[Data provided]

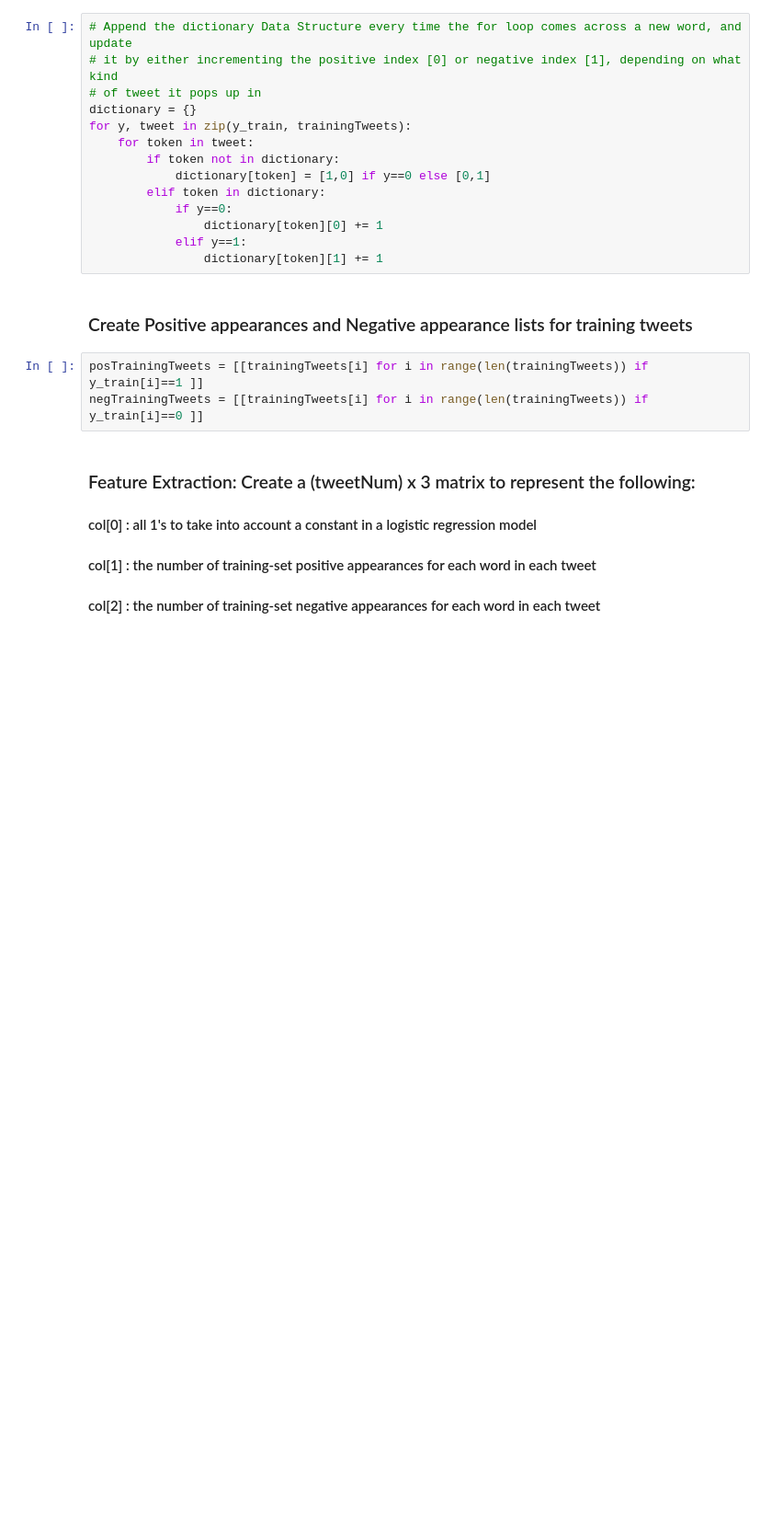
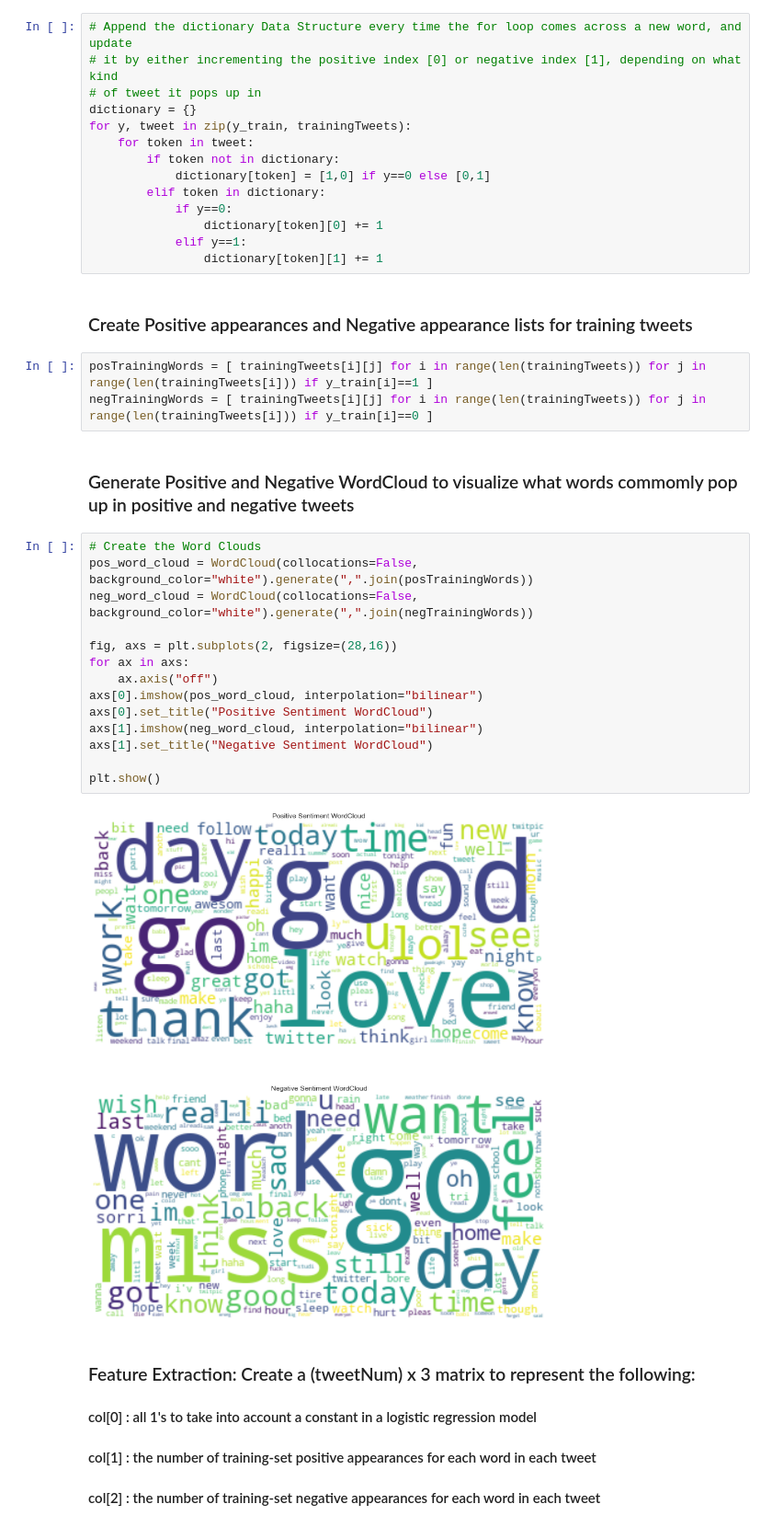
Before and after one commit to reece-iriye/Twitter-Sentiment-Analysis-in-Cpp-vs-Python, a Jupyter notebook: Python Sentiment Analysis/sentiment_analysis.ipynb, the cells around one changed output. Shown at 92% size. Cells and saved outputs as stored; diff of their text form; blank space fills up the shorter version.

Commit message:
Updated to reflect WordCloud

```diff
--- a/Python Sentiment Analysis/sentiment_analysis.ipynb
+++ b/Python Sentiment Analysis/sentiment_analysis.ipynb
@@ -146,8 +146,26 @@ for y, tweet in zip(y_train, trainingTweets):
 # %% [markdown]
 ### Create Positive appearances and Negative appearance lists for training tweets
 # %%
-posTrainingTweets = [[trainingTweets[i] for i in range(len(trainingTweets)) if y_train[i]==1 ]]
-negTrainingTweets = [[trainingTweets[i] for i in range(len(trainingTweets)) if y_train[i]==0 ]]
+posTrainingWords = [ trainingTweets[i][j] for i in range(len(trainingTweets)) for j in range(len(trainingTweets[i])) if y_train[i]==1 ]
+negTrainingWords = [ trainingTweets[i][j] for i in range(len(trainingTweets)) for j in range(len(trainingTweets[i])) if y_train[i]==0 ]
+# %% [markdown]
+### Generate Positive and Negative WordCloud to visualize what words commomly pop up in positive and negative tweets
+# %%
+# Create the Word Clouds
+pos_word_cloud = WordCloud(collocations=False, background_color="white").generate(",".join(posTrainingWords))
+neg_word_cloud = WordCloud(collocations=False, background_color="white").generate(",".join(negTrainingWords))
+
+fig, axs = plt.subplots(2, figsize=(28,16))
+for ax in axs:
+    ax.axis("off")
+axs[0].imshow(pos_word_cloud, interpolation="bilinear")
+axs[0].set_title("Positive Sentiment WordCloud")
+axs[1].imshow(neg_word_cloud, interpolation="bilinear")
+axs[1].set_title("Negative Sentiment WordCloud")
+
+plt.show()
+# %% [output]
+[figure, added]
 # %% [markdown]
 ### Feature Extraction: Create a (tweetNum) x 3 matrix to represent the following:
 #### col[0] : all 1's to take into account a constant in a logistic regression model
```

[/Data provided]

Filter the entries above and return only the lines holding "Create".

 ### Create Positive appearances and Negative appearance lists for training tweets
+# Create the Word Clouds
 ### Feature Extraction: Create a (tweetNum) x 3 matrix to represent the following:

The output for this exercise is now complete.